Before you go, we thought you'd like these...
Before you go close icon
ER? Urgent Care? The Doc's Office? When and Where to Go

While a chorus of coughs on the subway can advise you to break out the Purell, what about all the colds making their way silently into your path?

Fortunately HEALTHYDAY, a new app from Johnson & Johnson, has come up with a way for us to crowdsource our hypochondria.

Mashable reports that the app's algorithm combines data from doctor's offices, Google searches, and mentions on social media, and then uses that data to tell you when to freak out.

The most prominent feature in the app is the location-based warning meters for allergies, cold, and flu.

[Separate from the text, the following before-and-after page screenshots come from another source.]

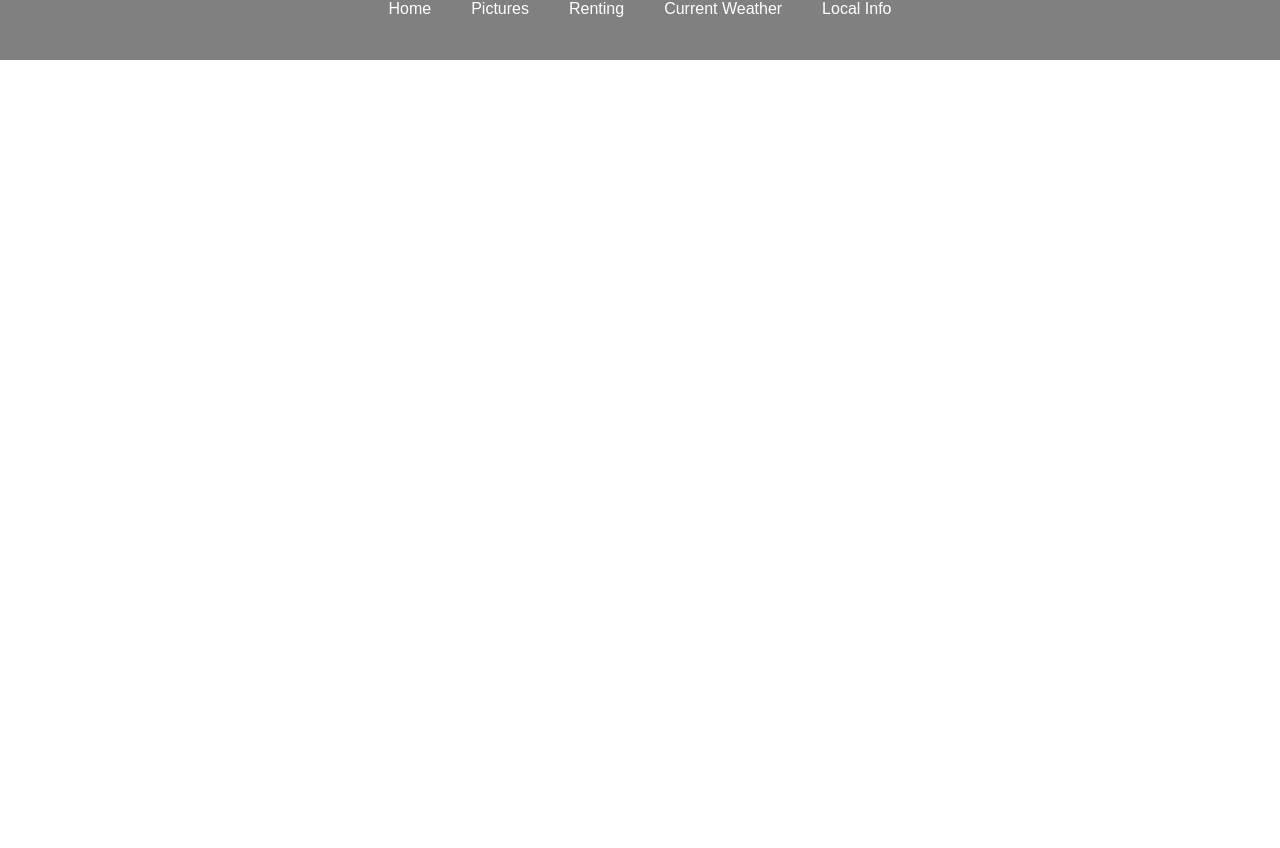
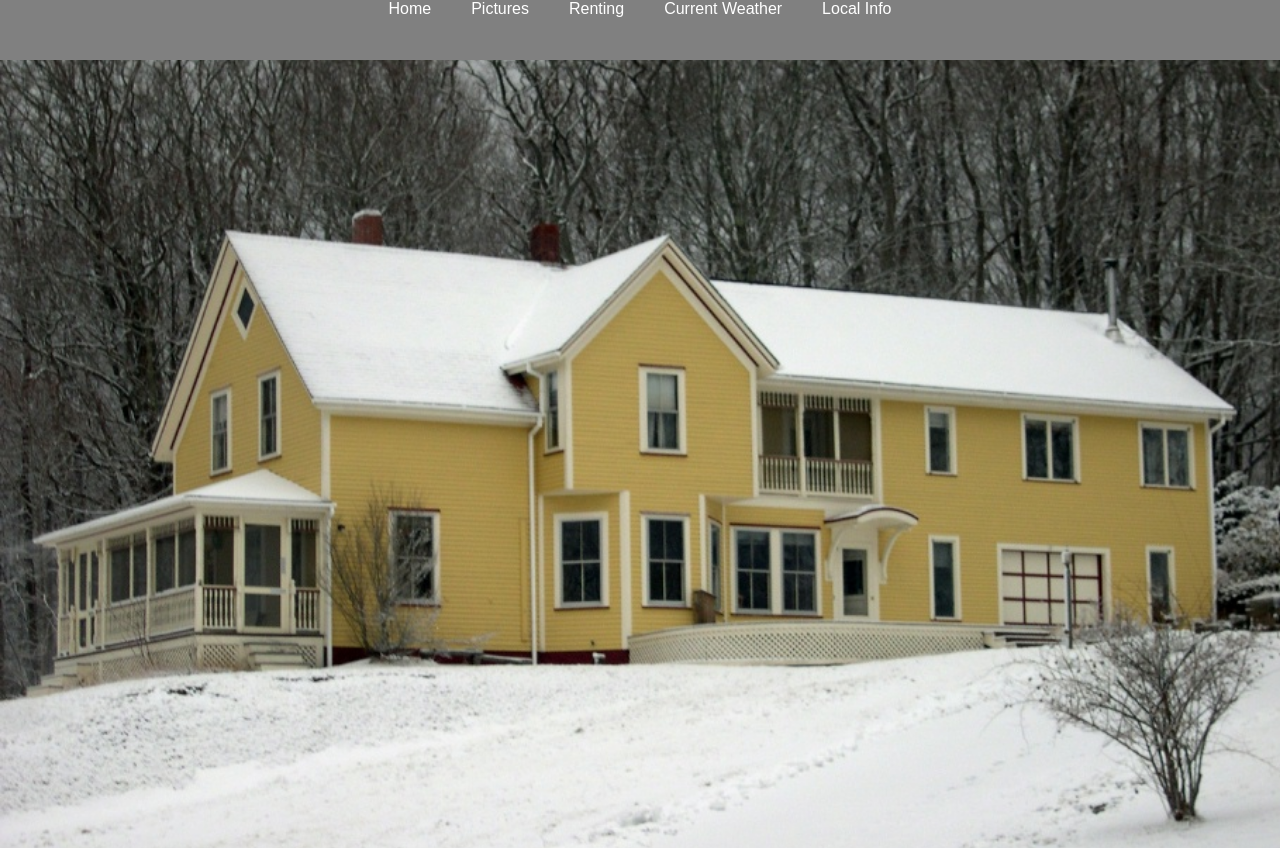
Before and after one commit to maffkipp/deer-isle, a React (Create React App) app: page / in a window 1280 px wide. Shown: the top 848 px of the page. Before the commit the page ends 800 px from the top, so only its background shows below. Built offline with nearby package versions, Linux system fonts and the light colour scheme.

Commit message:
added hero component

```diff
--- a/src/App.js
+++ b/src/App.js
@@ -1,13 +1,15 @@
 import React, { Component } from 'react';
 import './App.css';
 
-import NavBar from './components/NavBar'
+import NavBar from './components/NavBar';
+import Hero from './components/Hero';
 
 class App extends Component {
   render() {
     return (
       <div className="App">
         <NavBar />
+        <Hero id="home" />
       </div>
     );
   }
--- /dev/null
+++ b/src/components/Hero.js
@@ -0,0 +1,18 @@
+import React, { Component } from 'react';
+import styled from 'styled-components';
+
+const backgroundImage = require('../images/house-hero.jpg');
+
+class Hero extends Component {
+    render() {
+        return (
+            <Image src={backgroundImage} alt="snowy house"/>
+        );
+    }
+}
+
+export default Hero;
+
+const Image = styled.img`
+    width: 100%;
+`
--- a/src/components/NavBar.js
+++ b/src/components/NavBar.js
@@ -29,8 +29,9 @@ class NavBar extends Component {
 
 export default NavBar;
 
-//Style Components
+//Styled Components
 const Nav = styled.div`
+    position: fixed;
     width: 100%;
     height: 60px;
     background-color: grey;
```
Also changed, not shown: src/images/house-hero.jpg (added).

Although telling you when the allergy level is high is a bit like telling you it's already raining.

healthy day 2

If you so choose, you can break down the data further, moving into the map itself to see the actual incidents, and where and when they occurred.

healthy day 1

"We're looking to transform what's sort of a search-and-confusion mentality to discovering what's going on with your sniffles to really getting a content-first, actionable information second," Eric Weisberg, executive creative director at ad agency JWT New York, told Mashable.

Weisberg compares it to apps like Waze, which uses crowd-sourced traffic information to enhance a traditional "maps" experience. Except where Waze uses accidents, HEALTHYDAY uses coughs.

While the app right now is used for ailments like the common cold, the implication of putting public health information into the hands of everyday people goes much further. With anonymous reports of specific illnesses, you could imagine a future version of this app telling you about outbreaks of more serious diseases than the flu. But maybe then we would all never leave our houses.

More from Business Insider:
What the devastating 'Game of Thrones' finale means for next season
Here's how much Spotify is paying the world's biggest musicians
Police are pleading with Google to ditch a feature in its Waze app that could help terrorists

Read Full Story

People are Reading